━━━ Provided data ━━━
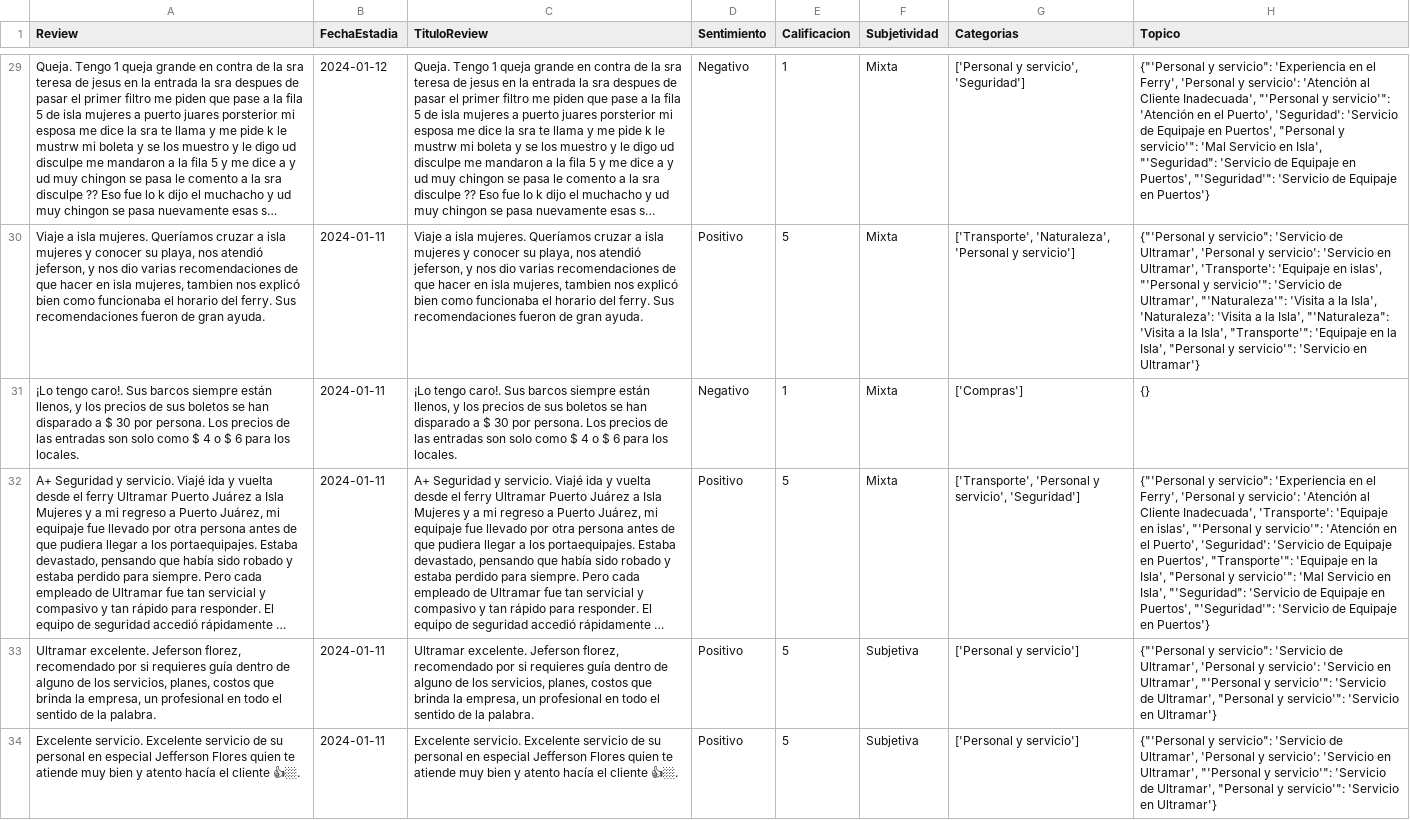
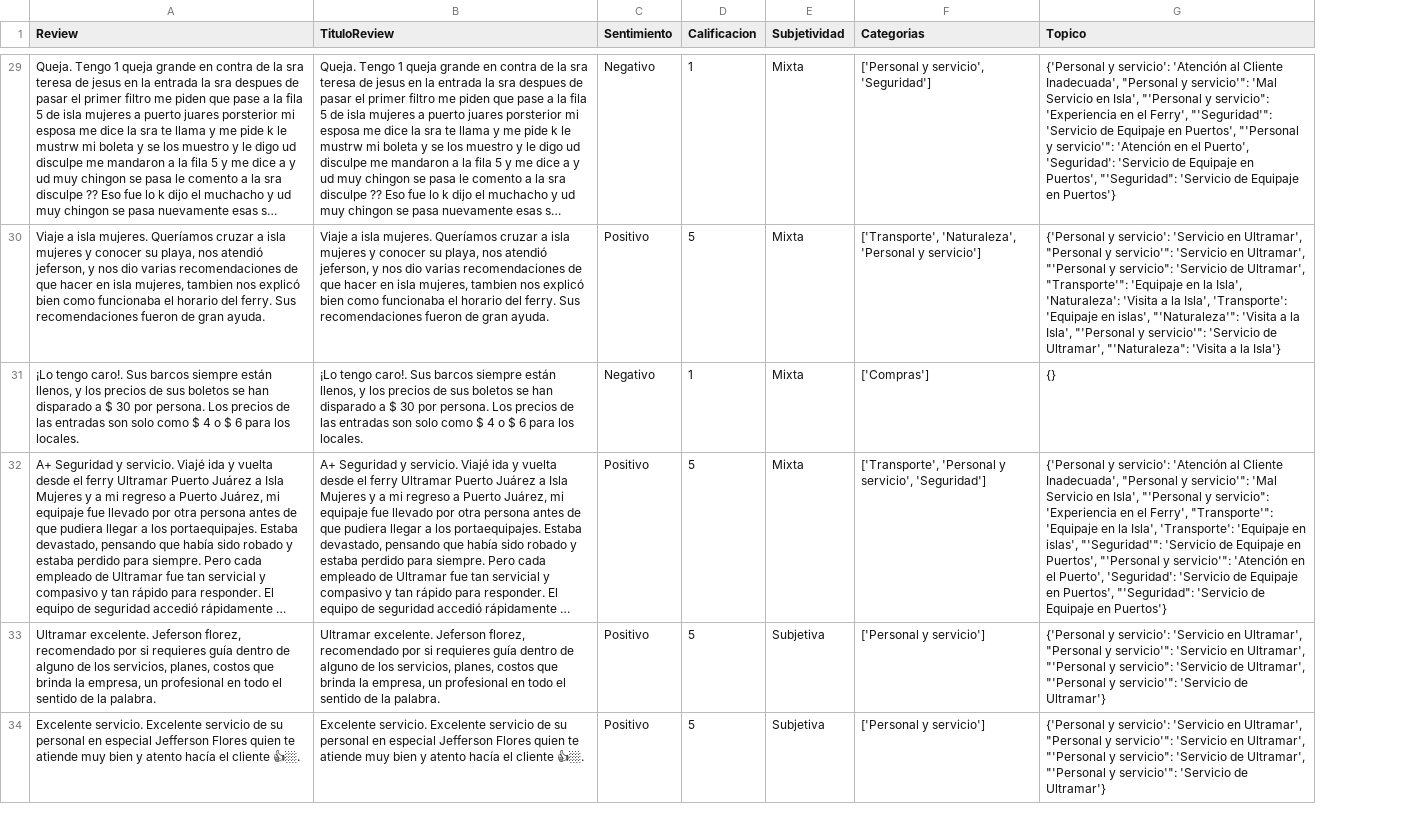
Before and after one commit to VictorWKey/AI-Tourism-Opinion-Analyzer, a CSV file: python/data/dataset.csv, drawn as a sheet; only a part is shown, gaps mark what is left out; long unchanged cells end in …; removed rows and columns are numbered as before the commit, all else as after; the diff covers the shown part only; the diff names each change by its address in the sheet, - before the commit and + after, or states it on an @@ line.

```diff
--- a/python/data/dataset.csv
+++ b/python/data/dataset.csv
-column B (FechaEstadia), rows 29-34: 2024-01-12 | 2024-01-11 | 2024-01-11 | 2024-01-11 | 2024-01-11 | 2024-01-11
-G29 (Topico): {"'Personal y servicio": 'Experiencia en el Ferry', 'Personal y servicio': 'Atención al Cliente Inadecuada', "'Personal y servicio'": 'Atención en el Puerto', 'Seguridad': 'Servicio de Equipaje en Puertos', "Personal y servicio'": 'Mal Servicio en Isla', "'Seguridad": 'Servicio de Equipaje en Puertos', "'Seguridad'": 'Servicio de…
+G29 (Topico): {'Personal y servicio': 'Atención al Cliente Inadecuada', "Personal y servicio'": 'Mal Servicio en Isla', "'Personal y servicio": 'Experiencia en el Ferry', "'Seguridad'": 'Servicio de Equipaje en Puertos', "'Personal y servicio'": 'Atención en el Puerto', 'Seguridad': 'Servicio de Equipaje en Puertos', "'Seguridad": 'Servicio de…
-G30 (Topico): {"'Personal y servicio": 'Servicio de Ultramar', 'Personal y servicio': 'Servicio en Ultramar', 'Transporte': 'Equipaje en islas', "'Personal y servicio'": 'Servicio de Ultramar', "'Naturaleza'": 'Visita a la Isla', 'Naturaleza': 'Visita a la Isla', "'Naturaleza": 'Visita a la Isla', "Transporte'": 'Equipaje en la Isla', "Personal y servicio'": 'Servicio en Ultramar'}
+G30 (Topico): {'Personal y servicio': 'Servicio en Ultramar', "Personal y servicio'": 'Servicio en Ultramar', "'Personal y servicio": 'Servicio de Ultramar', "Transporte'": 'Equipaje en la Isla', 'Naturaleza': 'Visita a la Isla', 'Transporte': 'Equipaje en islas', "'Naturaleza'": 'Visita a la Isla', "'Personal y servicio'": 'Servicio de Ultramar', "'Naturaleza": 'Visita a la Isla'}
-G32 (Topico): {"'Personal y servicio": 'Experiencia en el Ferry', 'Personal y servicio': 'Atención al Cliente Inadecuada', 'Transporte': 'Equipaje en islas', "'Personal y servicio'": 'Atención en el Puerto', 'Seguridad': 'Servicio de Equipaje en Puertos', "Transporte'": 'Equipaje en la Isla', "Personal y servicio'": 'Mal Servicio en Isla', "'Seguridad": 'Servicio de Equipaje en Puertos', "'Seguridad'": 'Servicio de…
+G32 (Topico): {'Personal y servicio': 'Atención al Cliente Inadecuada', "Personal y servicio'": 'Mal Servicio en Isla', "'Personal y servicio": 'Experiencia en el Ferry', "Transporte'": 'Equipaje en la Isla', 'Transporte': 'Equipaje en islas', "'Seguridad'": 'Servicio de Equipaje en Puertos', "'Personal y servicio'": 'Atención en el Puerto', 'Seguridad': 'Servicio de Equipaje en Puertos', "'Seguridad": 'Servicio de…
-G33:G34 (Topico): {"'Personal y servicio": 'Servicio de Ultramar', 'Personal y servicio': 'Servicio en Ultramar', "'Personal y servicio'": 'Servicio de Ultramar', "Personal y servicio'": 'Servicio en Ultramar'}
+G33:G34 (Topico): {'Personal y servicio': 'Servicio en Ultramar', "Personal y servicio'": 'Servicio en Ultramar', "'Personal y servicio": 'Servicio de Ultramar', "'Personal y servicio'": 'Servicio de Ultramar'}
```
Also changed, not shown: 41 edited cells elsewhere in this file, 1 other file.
━━━
━━━ Provided data ━━━
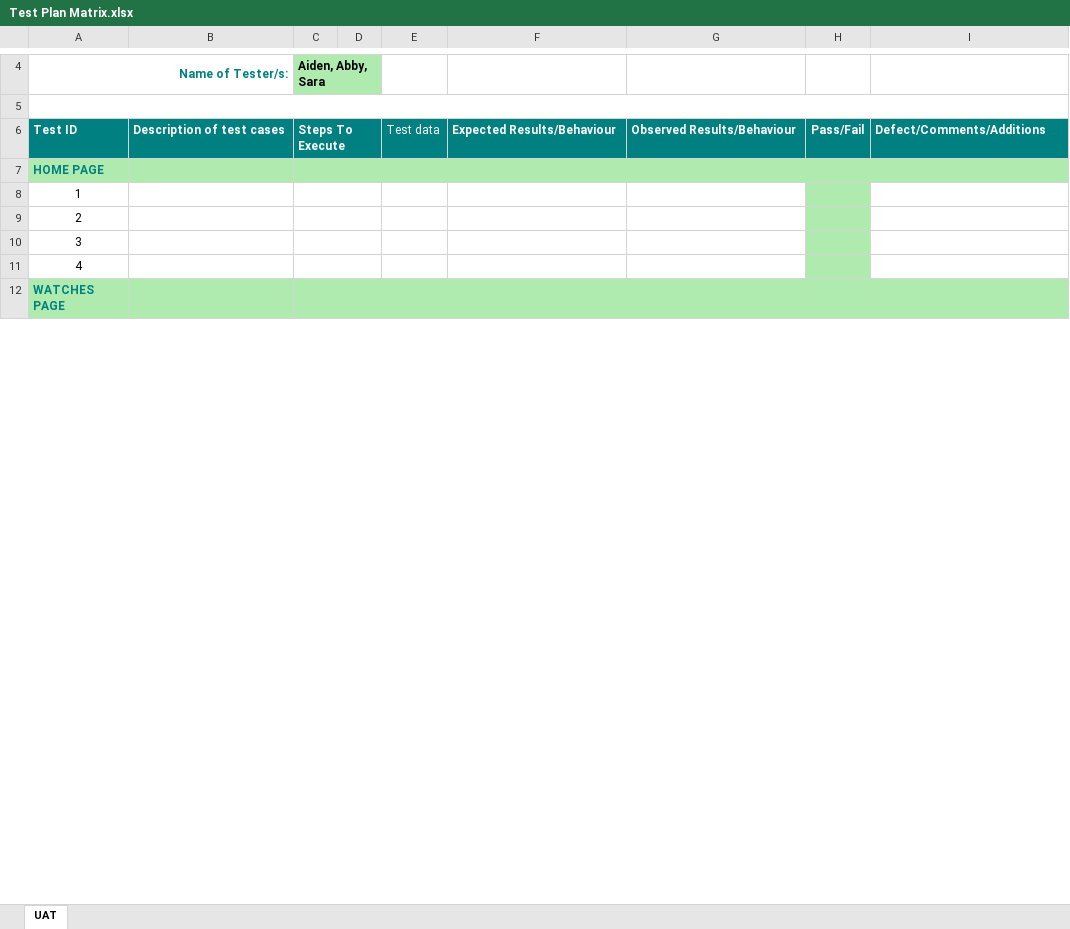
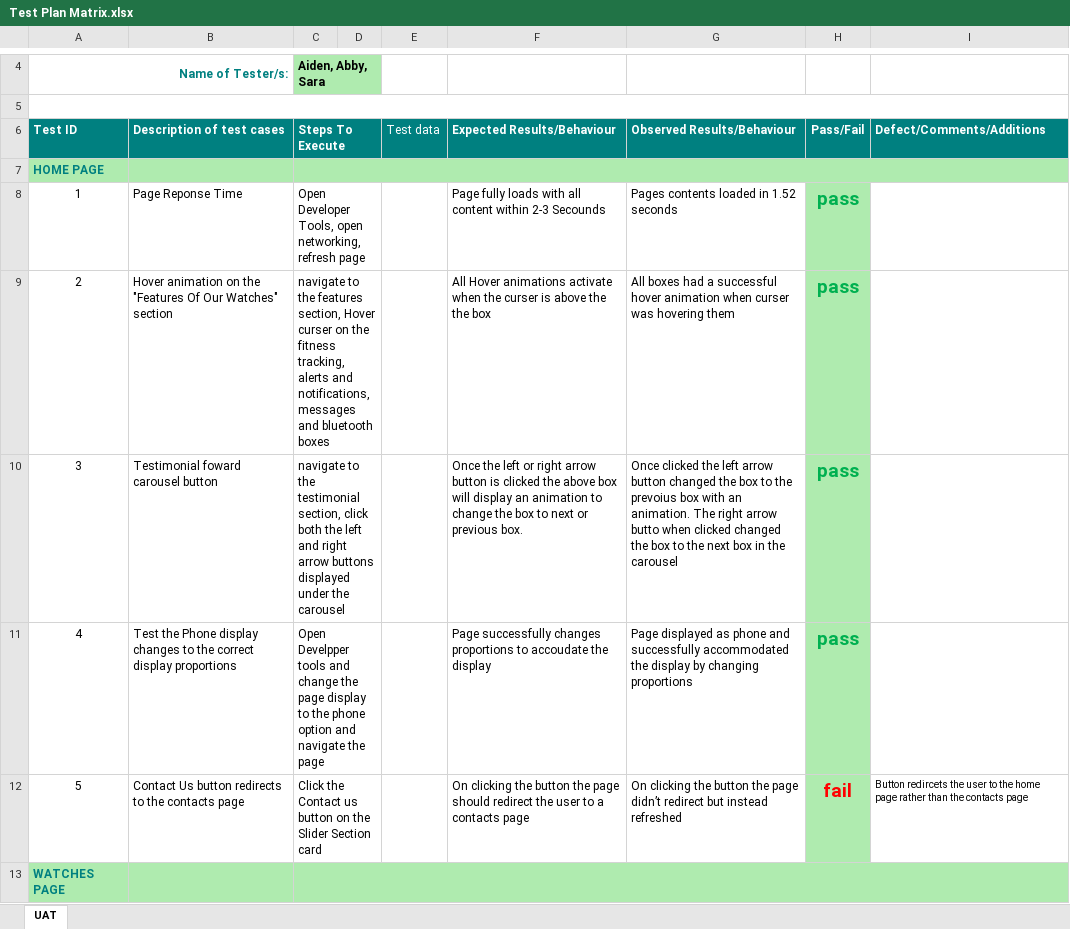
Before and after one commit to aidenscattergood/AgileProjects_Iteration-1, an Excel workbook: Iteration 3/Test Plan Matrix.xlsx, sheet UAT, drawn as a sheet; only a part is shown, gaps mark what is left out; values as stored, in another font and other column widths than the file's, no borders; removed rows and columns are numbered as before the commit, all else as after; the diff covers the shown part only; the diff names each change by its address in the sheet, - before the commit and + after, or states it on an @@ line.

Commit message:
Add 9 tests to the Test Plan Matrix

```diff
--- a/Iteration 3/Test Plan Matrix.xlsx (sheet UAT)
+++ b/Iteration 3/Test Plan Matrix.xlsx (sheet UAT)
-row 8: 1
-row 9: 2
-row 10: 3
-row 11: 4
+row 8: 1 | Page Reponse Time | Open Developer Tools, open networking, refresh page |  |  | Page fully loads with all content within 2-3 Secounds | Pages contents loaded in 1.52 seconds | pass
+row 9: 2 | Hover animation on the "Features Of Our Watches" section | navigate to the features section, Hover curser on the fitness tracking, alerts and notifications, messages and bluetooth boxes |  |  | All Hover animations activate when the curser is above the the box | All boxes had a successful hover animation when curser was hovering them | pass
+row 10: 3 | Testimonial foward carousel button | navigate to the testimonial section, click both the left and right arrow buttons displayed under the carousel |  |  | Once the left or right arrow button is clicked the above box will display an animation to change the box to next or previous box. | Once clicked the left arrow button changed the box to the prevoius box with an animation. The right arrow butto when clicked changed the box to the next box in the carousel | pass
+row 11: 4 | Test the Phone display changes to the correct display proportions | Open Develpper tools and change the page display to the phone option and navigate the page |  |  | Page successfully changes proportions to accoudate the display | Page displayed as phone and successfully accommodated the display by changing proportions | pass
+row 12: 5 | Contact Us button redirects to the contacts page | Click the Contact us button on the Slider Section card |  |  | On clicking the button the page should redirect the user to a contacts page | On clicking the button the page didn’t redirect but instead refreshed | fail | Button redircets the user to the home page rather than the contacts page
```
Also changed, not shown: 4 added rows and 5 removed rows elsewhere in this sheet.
━━━
■ Activity
All lines above that include the word "this" must be copied into the answer.

■ Task response
Also changed, not shown: 41 edited cells elsewhere in this file, 1 other file.
Also changed, not shown: 4 added rows and 5 removed rows elsewhere in this sheet.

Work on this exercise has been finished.